Quartz countertops come in all shapes, sizes, and patterns. But the most popular option is 3cm quartz because it’s durable yet easy to install. You won’t need a plywood base for 2cm – 3cm quartz slabs in most cases. You also won’t need a laminated edge since there’s no plywood to hide.

On the other hand, you must install thicker slabs of quartz over a piece of plywood underlayment. That’s because the extra weight needs support from the additional layer to prevent sagging. So, pay attention to how much your slab weighs and then try to accommodate.

FACT: No major quartz manufacturer requires a plywood underlayment, but many contractors do it out of habit anyway.

Is 2cm or 3cm Quartz Better for Countertops?

The thickness of your quartz countertops affects many things, including your need for plywood. In general, thicker slabs require a solid underlayment, while thinner ones don’t. However, that’s not a steadfast rule. So, both 2cm and 3cm quartz countertops are ideal for quick installation.

Meanwhile, a 3cm countertop can support more weight due to the added girth. That means it’s better for high-traffic areas. But 2cm quartz slabs make excellent countertops too. You might just have to be more careful around the edges since it’s thinner.

Neither option requires you to use plywood as a base. Yet, some homeowners may still want to take that extra precaution because of the cabinetry or layout they picked. So, for the best results, always install underlayment regardless of the size of your slab.

How Do You Hide Plywood Under Quartz Countertops?

Hiding a plywood underlayment beneath your quartz countertops is easier than you think. And that’s especially true if you use 2cm slabs. Many homeowners install 2cm quartz countertops without plywood to save time and money. So, they end up with nothing to hide.

However, homeowners who choose thicker quartz countertops may have a different experience. The added thickness is beautiful and, if you keep it below 3cm, may not need a plywood backing either. But what about when you attach underlayment anyway? How do you hide it?

The most popular option for hiding plywood underlayment on quartz countertops is laminate. You can laminate the edges with matching material to protect weak spots and extend the life of your materials. Still, laminate edges may create an appearance that some homeowners don’t prefer.

TIP: You can always try to paint plywood a coordinating color before installing it to hide underlayment for cheaper.

How Are Quartz Countertops Attached to Cabinets?

You install quartz countertops one at a time, so start with the closest section to the sink. First, install any underlayment you’ve decided to use to the tops of the cabinets. If you use glue instead of nails, let it cure, so the plywood doesn’t move when you’re on the next step. If you’re not using underlayment, skip this part.

Now, add a line of silicone adhesive beads along the border of your exposed cabinet top. Make sure the dots are spaced about six (6) to twelve (12) inches apart. And try to use the best sealants for quartz countertops, or else your hard work may be for nothing.

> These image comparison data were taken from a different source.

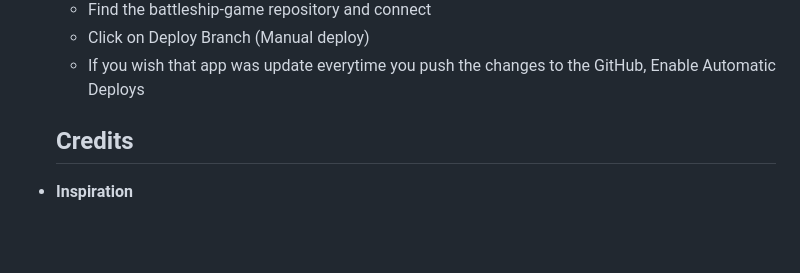
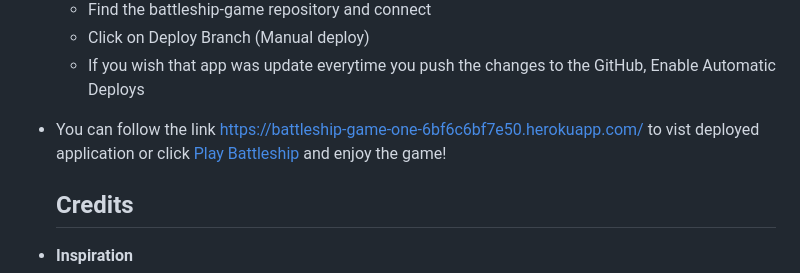
Before and after one commit to ObiOne84/battleship-game, a Markdown page: README.md, the part around the change. GitHub-like rendering; blank space fills up the shorter version.

Commit message:
Add link to deployed app in readme file

```diff
--- a/README.md
+++ b/README.md
@@ -313,6 +313,8 @@ This project was deployed using Code Institute's mock terminal for [Heroku](http
     - Click on Deploy Branch (Manual deploy)
     - If you wish that app was update everytime you push the changes to the GitHub, Enable Automatic Deploys
 
+- You can follow the link https://battleship-game-one-6bf6c6bf7e50.herokuapp.com/ to vist deployed application or click [Play Battleship](https://battleship-game-one-6bf6c6bf7e50.herokuapp.com/) and enjoy the game!
+
 
     ## Credits ##
 
```
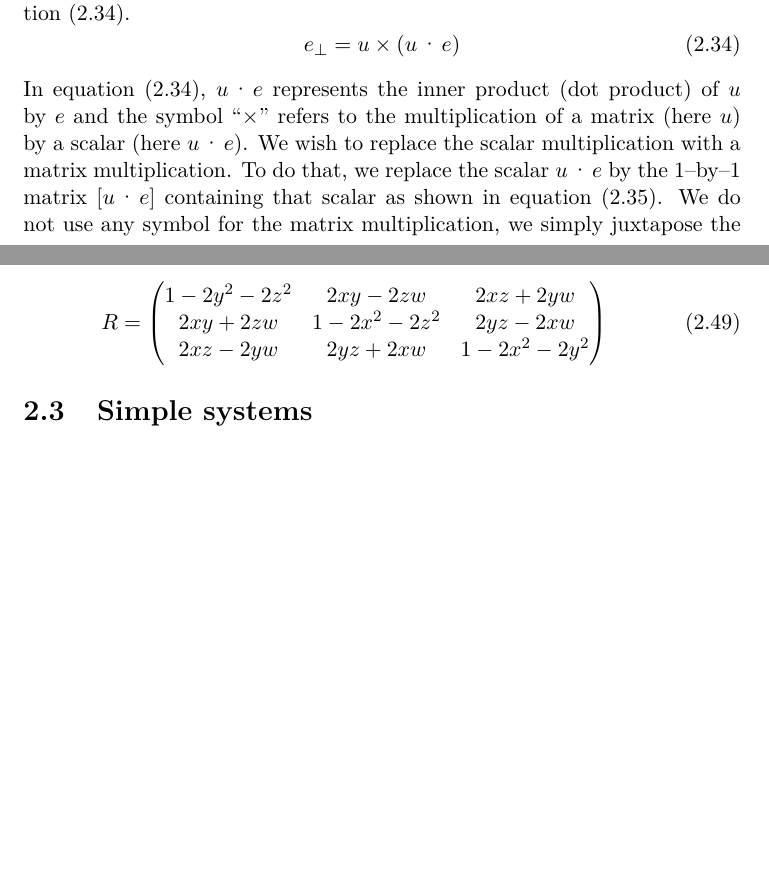
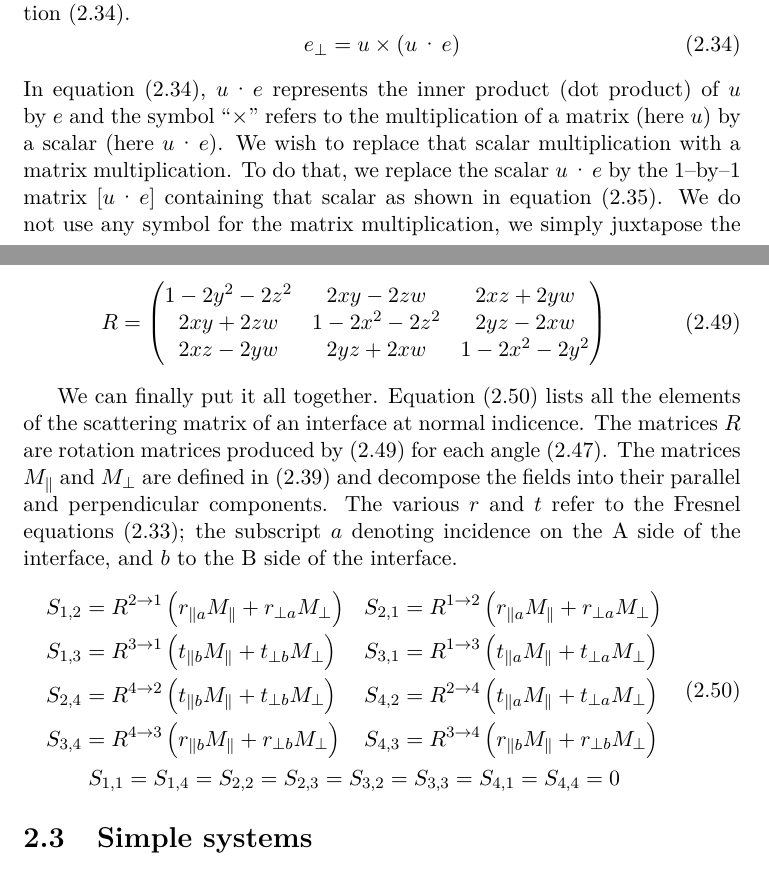
Before and after one commit to Niriel/standingwaves, a LaTeX thesis (thesis/latex/main.tex, which reads thesis/latex/chapter_2.tex): two parts of pages 26 and 30 of 39 before the commit and two parts of pages 26 and 30 of 41 after it, joined at a grey line, cut so that both start at the same text, the shorter picture padded with empty space. Compiled offline with pdfLaTeX.

Commit message:
Scattering matrix of an interface at oblique incidence.

```diff
--- a/thesis/latex/chapter_2.tex
+++ b/thesis/latex/chapter_2.tex
@@ -761,7 +761,7 @@ We get $e_\perp$ by projecting $e$ on the unit vector $u$ according to equation~
     e_\perp = u \times (u \cdot e) \label{eq:paraperp_1}
 \end{equation}
 In equation~\eqref{eq:paraperp_1}, $u \cdot e$~represents the inner product (dot product) of~$u$ by~$e$ and the symbol~``$\times$'' refers to the multiplication of a matrix (here~$u$) by a scalar (here~$u \cdot e$).
-We wish to replace the scalar multiplication with a matrix multiplication.
+We wish to replace that scalar multiplication with a matrix multiplication.
 To do that, we replace the scalar~$u \cdot e$ by the 1--by--1 matrix~$[u \cdot e]$ containing that scalar as shown in equation~\eqref{eq:paraperp_2}.
 We do not use any symbol for the matrix multiplication, we simply juxtapose the matrices.
 \begin{equation}
@@ -934,6 +934,61 @@ Then we convert that quaternion into a rotation matrix with equation~\eqref{eq:q
     \label{eq:quaternion_to_rotation_matrix}
 \end{equation}
 
+We can finally put it all together.
+Equation~\eqref{eq:interface_S} lists all the elements of the scattering matrix of an interface at normal indicence.
+The matrices $R$ are rotation matrices produced by~\eqref{eq:quaternion_to_rotation_matrix} for each angle~\eqref{eq:interface_rotations}.
+The matrices $M_\parallel$ and $M_\perp$ are defined in~\eqref{eq:para_perp_decomposition_matrix} and decompose the fields into their parallel and perpendicular components.
+The various~$r$ and~$t$ refer to the Fresnel equations~\eqref{eq:fresnel_oblique}; the subscript~$a$ denoting incidence on the A side of the interface, and~$b$ to the B side of the interface.
+\begin{equation}
+    \begin{gathered}
+    \begin{aligned}
+        S_{1, 2} &= R^{2 \rightarrow 1} \left(
+            r_{\parallel a} M_\parallel +
+            r_{\perp a} M_\perp
+        \right)
+        &
+        S_{2, 1} &= R^{1 \rightarrow 2} \left(
+            r_{\parallel a} M_\parallel +
+            r_{\perp a} M_\perp
+        \right)
+        \\
+        S_{1, 3} &= R^{3 \rightarrow 1} \left(
+            t_{\parallel b} M_\parallel +
+            t_{\perp b} M_\perp
+        \right)
+        &
+        S_{3, 1} &= R^{1 \rightarrow 3} \left(
+            t_{\parallel a} M_\parallel +
+            t_{\perp a} M_\perp
+        \right)
+        \\
+        S_{2, 4} &= R^{4 \rightarrow 2} \left(
+            t_{\parallel b} M_\parallel +
+            t_{\perp b} M_\perp
+        \right)
+        &
+        S_{4, 2} &= R^{2 \rightarrow 4} \left(
+            t_{\parallel a} M_\parallel +
+            t_{\perp a} M_\perp
+        \right)
+        \\
+        S_{3, 4} &= R^{4 \rightarrow 3} \left(
+            r_{\parallel b} M_\parallel +
+            r_{\perp b} M_\perp
+        \right)
+        &
+        S_{4, 3} &= R^{3 \rightarrow 4} \left(
+            r_{\parallel b} M_\parallel +
+            r_{\perp b} M_\perp
+        \right)
+        \\
+    \end{aligned}
+    \\
+    S_{1, 1} = S_{1, 4} = S_{2, 2} = S_{2, 3} = S_{3, 2} = S_{3, 3} = S_{4, 1} = S_{4, 4} = 0
+    \end{gathered}
+    \label{eq:interface_S}
+\end{equation}
+
 
 
 %#############################################################################
```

Remember, some cabinets may not be strong enough to support heavy quartz slabs plus a plywood underlayment. So, don’t let your countertop overhang too much without adequate support.

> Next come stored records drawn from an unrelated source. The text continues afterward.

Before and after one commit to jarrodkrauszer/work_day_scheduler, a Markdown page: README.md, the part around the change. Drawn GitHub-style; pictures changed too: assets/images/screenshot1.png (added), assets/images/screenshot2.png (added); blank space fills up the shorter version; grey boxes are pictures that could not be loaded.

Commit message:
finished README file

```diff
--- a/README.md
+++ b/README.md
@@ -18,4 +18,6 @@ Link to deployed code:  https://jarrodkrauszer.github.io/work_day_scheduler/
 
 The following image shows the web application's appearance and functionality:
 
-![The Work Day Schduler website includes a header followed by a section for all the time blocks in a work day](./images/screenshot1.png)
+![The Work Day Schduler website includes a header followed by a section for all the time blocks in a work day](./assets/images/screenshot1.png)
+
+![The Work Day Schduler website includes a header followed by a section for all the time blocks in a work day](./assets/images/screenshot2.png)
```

Are My Cabinets Strong Enough for Quartz?

Your cabinets may be beautiful, but that doesn’t mean they’re strong enough to support dense quartz countertops. In addition, you might have a few weak spots in your cabinetry around the open and unsupported areas. Places like desks and overhangs are notorious for needing extra support.

That’s why many homeowners decide to use a plywood underlayment regardless of how thick their quartz countertops are. A thin layer of plywood can help support holes and weak spots, even those you don’t see. You can also use plywood to fortify particular walls and make them stronger.

Support Your Quartz

Quartz countertops can be heavy, and they get heavier as they get thicker. Meanwhile, your cabinets may or may not be strong enough to support the weight. So, use plywood underlayment to strengthen the surface and enjoy years of beautiful craftsmanship.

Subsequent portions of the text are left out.